## WORK REQUIRED
Find the word "feat" in the listing, and copy out each line where it turns up.

## RECORDS PROVIDED

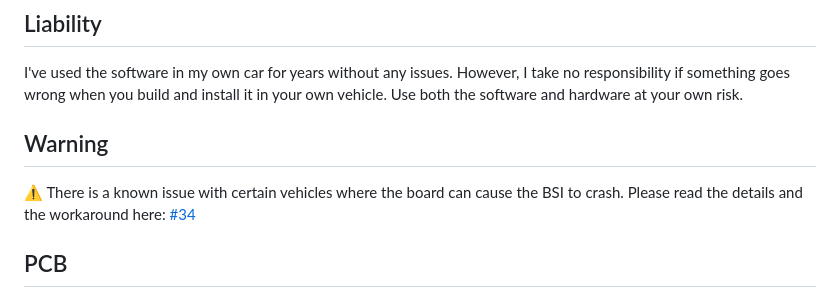
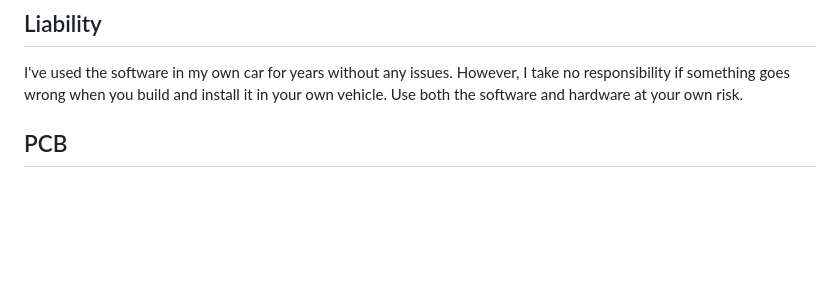
Before and after one commit to morcibacsi/PSAVanCanBridge, a Markdown page: readme.md, the part around the change. GitHub-like rendering; blank space fills up the shorter version.

Commit message:
Removed warning about the BSI crash from the readme, since it seems fixed

```diff
--- a/readme.md
+++ b/readme.md
@@ -38,10 +38,6 @@ As mentioned before, this is the third iteration of the software. The previous v
 ## Liability
 
 I've used the software in my own car for years without any issues. However, I take no responsibility if something goes wrong when you build and install it in your own vehicle. Use both the software and hardware at your own risk.
-
-## Warning
-
-⚠️ There is a known issue with certain vehicles where the board can cause the BSI to crash. Please read the details and the workaround here: [#34](https://github.com/morcibacsi/PSAVanCanBridge/issues/34)
 
 ## PCB
 
```
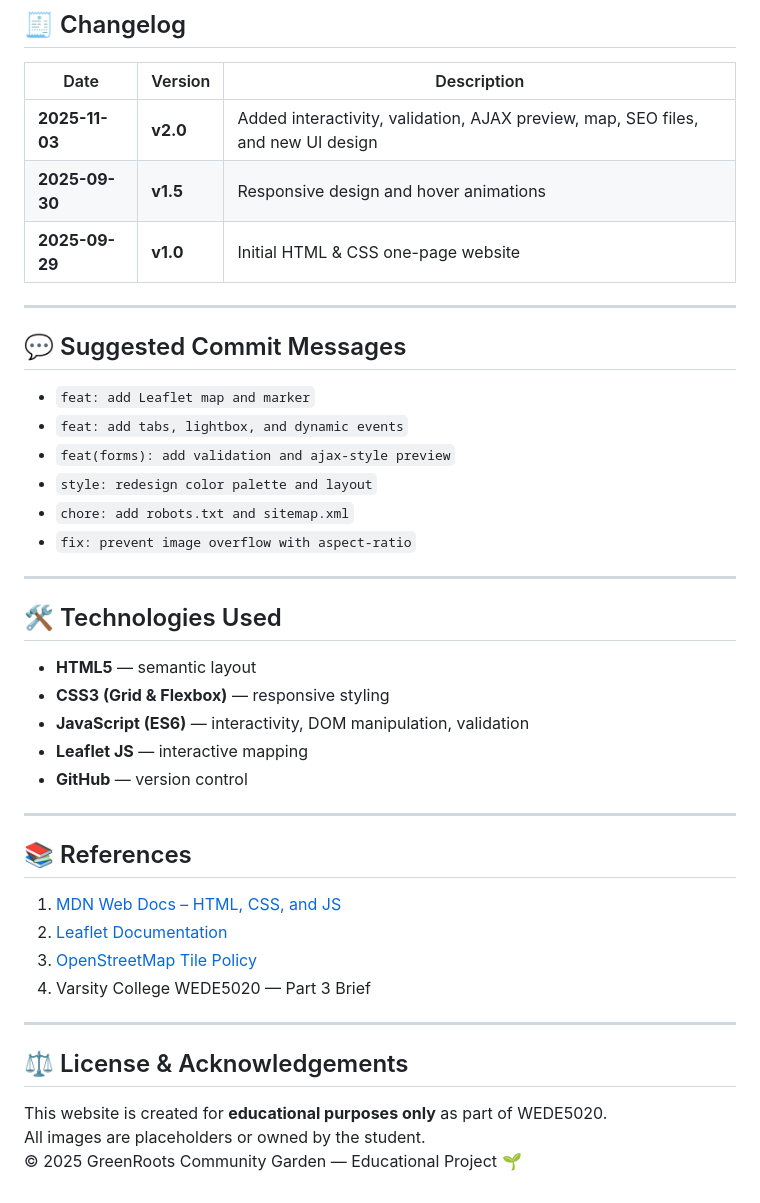
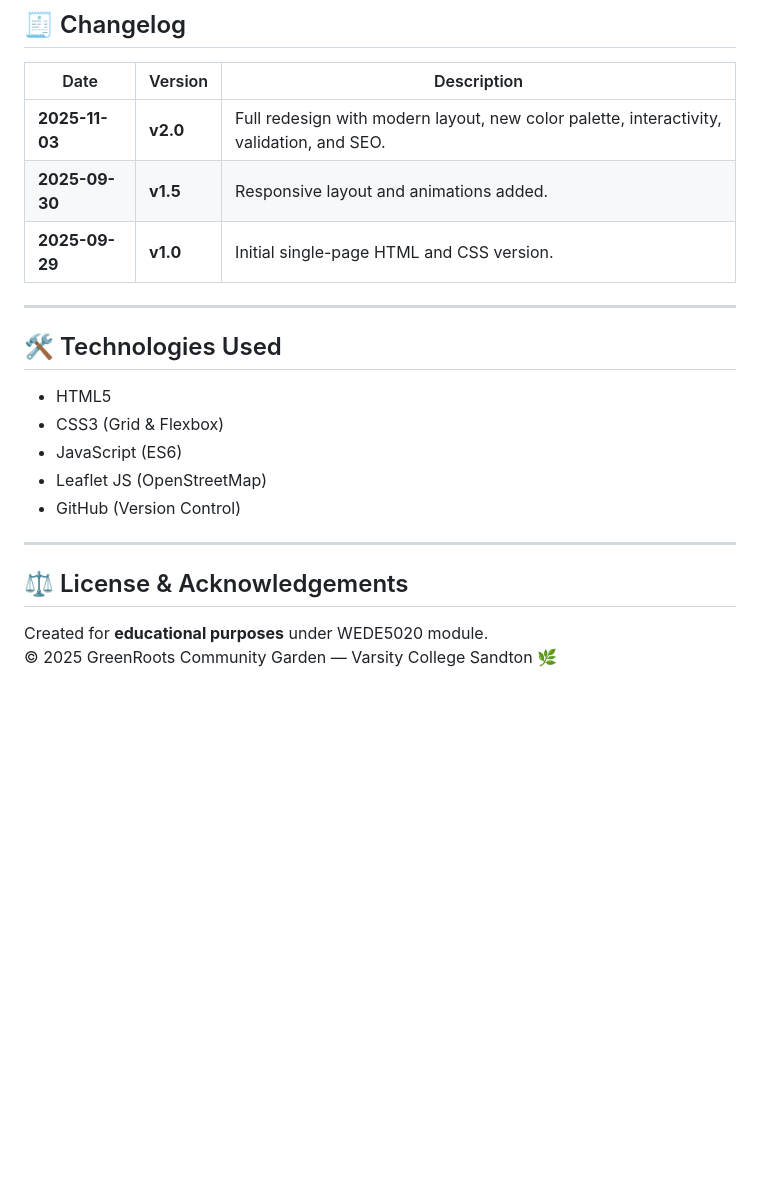
Before and after one commit to ST10484117/WED-Part1, a Markdown page: README.md, the part around one of its changes. GitHub-like rendering; blank space fills up the shorter version.

```diff
--- a/README.md
+++ b/README.md
@@ -163,40 +130,21 @@ This project demonstrates a fully responsive, modern, and accessible multi-page
 ## 🧾 Changelog
 | Date | Version | Description |
 |------|----------|-------------|
-| **2025-11-03** | **v2.0** | Added interactivity, validation, AJAX preview, map, SEO files, and new UI design |
-| **2025-09-30** | **v1.5** | Responsive design and hover animations |
-| **2025-09-29** | **v1.0** | Initial HTML & CSS one-page website |
-
----
-
-## 💬 Suggested Commit Messages
-- `feat: add Leaflet map and marker`
-- `feat: add tabs, lightbox, and dynamic events`
-- `feat(forms): add validation and ajax-style preview`
-- `style: redesign color palette and layout`
-- `chore: add robots.txt and sitemap.xml`
-- `fix: prevent image overflow with aspect-ratio`
+| **2025-11-03** | **v2.0** | Full redesign with modern layout, new color palette, interactivity, validation, and SEO. |
+| **2025-09-30** | **v1.5** | Responsive layout and animations added. |
+| **2025-09-29** | **v1.0** | Initial single-page HTML and CSS version. |
 
 ---
 
 ## 🛠 Technologies Used
-- **HTML5** — semantic layout
-- **CSS3 (Grid & Flexbox)** — responsive styling
-- **JavaScript (ES6)** — interactivity, DOM manipulation, validation
-- **Leaflet JS** — interactive mapping
-- **GitHub** — version control
-
----
-
-## 📚 References
-1. [MDN Web Docs – HTML, CSS, and JS](https://developer.mozilla.org/)
-2. [Leaflet Documentation](https://leafletjs.com/reference.html)
-3. [OpenStreetMap Tile Policy](https://operations.osmfoundation.org/policies/tiles/)
-4. Varsity College WEDE5020 — Part 3 Brief
+- HTML5
+- CSS3 (Grid & Flexbox)
+- JavaScript (ES6)
+- Leaflet JS (OpenStreetMap)
+- GitHub (Version Control)
 
 ---
 
 ## ⚖️ License & Acknowledgements
-This website is created for **educational purposes only** as part of WEDE5020.
-All images are placeholders or owned by the student.
-© 2025 GreenRoots Community Garden — Educational Project 🌱
+Created for **educational purposes** under WEDE5020 module.
+© 2025 GreenRoots Community Garden — Varsity College Sandton 🌿
```
Also changed, not shown: other parts of README.md (+47 -80 lines).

## SOLUTION FOR THIS EXERCISE
-- `feat: add Leaflet map and marker`
-- `feat: add tabs, lightbox, and dynamic events`
-- `feat(forms): add validation and ajax-style preview`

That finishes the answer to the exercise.